Lewis dedicates life to medicine

Henry Lewis III was destined to study pharmacology, said his younger sister, Rosalyn Bryant. She said Lewis was nearly 11 years old when he asked for a chemistry set.

“Henry used to say he wanted to make medicine,” Bryant said. “Even then, he knew exactly what he wanted to do in life.”

Lewis said his road to pharmacy started with a woman.

“I actually went into this field because I was dating a girl who worked at Economy Drugs,” said the Tallahassee native. “I would visit her at work so much that the owner offered me a job.”

The storeowner introduced Lewis to Charles Walker, the pharmacy dean at the time.

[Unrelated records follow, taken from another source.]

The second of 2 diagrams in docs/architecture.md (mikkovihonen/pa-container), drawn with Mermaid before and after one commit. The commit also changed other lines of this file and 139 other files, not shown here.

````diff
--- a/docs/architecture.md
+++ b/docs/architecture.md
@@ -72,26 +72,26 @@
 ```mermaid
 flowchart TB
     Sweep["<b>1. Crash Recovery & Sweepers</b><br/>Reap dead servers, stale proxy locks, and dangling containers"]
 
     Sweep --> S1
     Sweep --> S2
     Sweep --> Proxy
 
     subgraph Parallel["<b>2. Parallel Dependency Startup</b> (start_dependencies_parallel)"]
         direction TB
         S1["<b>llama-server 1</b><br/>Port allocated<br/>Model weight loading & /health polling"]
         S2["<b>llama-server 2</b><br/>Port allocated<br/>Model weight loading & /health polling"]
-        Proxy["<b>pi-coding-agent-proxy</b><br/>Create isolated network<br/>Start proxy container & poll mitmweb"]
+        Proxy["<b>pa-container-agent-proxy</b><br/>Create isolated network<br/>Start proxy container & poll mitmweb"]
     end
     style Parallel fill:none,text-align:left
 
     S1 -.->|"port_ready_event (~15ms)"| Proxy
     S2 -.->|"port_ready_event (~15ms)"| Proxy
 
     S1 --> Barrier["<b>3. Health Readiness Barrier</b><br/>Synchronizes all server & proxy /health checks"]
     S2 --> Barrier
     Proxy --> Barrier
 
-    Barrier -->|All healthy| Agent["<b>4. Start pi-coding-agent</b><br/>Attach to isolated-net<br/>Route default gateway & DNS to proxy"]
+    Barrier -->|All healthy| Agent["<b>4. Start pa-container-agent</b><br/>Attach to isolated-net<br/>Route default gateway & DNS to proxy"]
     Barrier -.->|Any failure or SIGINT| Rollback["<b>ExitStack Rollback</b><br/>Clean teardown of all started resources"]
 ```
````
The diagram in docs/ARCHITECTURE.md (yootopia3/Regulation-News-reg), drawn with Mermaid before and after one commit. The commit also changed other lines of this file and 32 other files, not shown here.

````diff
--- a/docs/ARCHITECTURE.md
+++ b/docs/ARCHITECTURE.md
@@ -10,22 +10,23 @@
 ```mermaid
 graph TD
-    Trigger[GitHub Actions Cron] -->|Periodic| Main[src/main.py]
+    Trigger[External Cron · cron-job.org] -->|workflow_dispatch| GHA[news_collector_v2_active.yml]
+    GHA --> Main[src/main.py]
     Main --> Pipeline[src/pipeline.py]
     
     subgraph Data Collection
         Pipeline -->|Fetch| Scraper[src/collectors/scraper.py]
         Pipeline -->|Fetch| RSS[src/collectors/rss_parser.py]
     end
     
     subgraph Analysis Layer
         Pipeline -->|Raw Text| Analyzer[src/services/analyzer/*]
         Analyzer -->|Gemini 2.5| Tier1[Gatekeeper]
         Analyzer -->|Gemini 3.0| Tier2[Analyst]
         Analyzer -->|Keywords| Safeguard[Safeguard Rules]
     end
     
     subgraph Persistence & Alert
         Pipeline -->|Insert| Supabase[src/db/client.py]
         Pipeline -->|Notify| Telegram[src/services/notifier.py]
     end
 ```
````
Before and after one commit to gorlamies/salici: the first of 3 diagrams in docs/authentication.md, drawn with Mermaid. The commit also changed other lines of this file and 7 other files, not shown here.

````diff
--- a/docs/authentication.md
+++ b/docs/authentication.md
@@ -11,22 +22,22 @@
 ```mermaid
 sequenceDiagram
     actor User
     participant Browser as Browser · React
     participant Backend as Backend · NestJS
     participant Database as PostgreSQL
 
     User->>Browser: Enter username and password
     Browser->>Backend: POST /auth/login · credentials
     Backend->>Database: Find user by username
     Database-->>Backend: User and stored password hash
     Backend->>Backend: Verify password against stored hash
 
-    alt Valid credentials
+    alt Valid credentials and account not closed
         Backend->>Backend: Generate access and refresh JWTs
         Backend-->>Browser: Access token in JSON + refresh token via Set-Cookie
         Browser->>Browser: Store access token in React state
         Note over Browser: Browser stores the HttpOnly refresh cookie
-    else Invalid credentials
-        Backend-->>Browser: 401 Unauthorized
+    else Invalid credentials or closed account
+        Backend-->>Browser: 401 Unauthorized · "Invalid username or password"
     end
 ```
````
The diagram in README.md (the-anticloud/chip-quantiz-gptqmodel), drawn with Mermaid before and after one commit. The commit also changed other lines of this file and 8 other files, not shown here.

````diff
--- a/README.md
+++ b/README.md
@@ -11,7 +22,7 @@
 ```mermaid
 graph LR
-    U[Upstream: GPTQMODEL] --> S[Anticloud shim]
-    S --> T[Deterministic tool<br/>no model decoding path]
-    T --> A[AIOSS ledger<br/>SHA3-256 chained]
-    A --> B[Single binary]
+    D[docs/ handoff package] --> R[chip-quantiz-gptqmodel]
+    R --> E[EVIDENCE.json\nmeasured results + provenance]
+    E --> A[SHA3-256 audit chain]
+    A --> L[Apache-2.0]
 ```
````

“I found my life’s work,” said Lewis, who now serves as the dean of pharmacy.

His family, friends and associates always knew he was dedicated.

Daniel Grisham, an internist in South Carolina, was one of Lewis’ pharmacy classmate.

“Tootsie was always a serious student, but he never looked for notoriety,” Grisham said.

Grisham has called Lewis by his nickname, “Tootsie” since he met him, although Grisham said he’s not sure of its origin.

Lewis’ sister said he takes his work very seriously.

“Henry is very committed,” Bryant said. “He wants to take the pharmacy program to the highest level and make it the best in the country.”

He is doing just that. FAMU’s doctoral pharmacy program is currently ranked number one in the Southeast and number six nationwide.

In the past few months, he has secured over $20 million in funding for the program.

One of the more tangible rewards of his effort is the new building that the pharmacy program recently moved into. He admitted the faculty was initially skeptical about the project.

“They doubted we could build a new $30 million facility,” Lewis said. But, because of the [staff], there was success.”

Lewis said the University has been instrumental in his development.

“FAMU has always been in my blood and in my heart,” he said. “It gave me the training and skills I needed to succeed. I wanted to do that for my alma mater, too.”

In the spring of 2002, Lewis was named interim president of FAMU. He won the respect of many students by accomplishing what the student body deemed impossible – delivering net checks on time.

“Being interim president was a tremendous experience,” Lewis said. “It gave me a glimpse of FAMU through a new set of eyes.”

Contact Lindsay Pollard at lensay383@hotmail.com.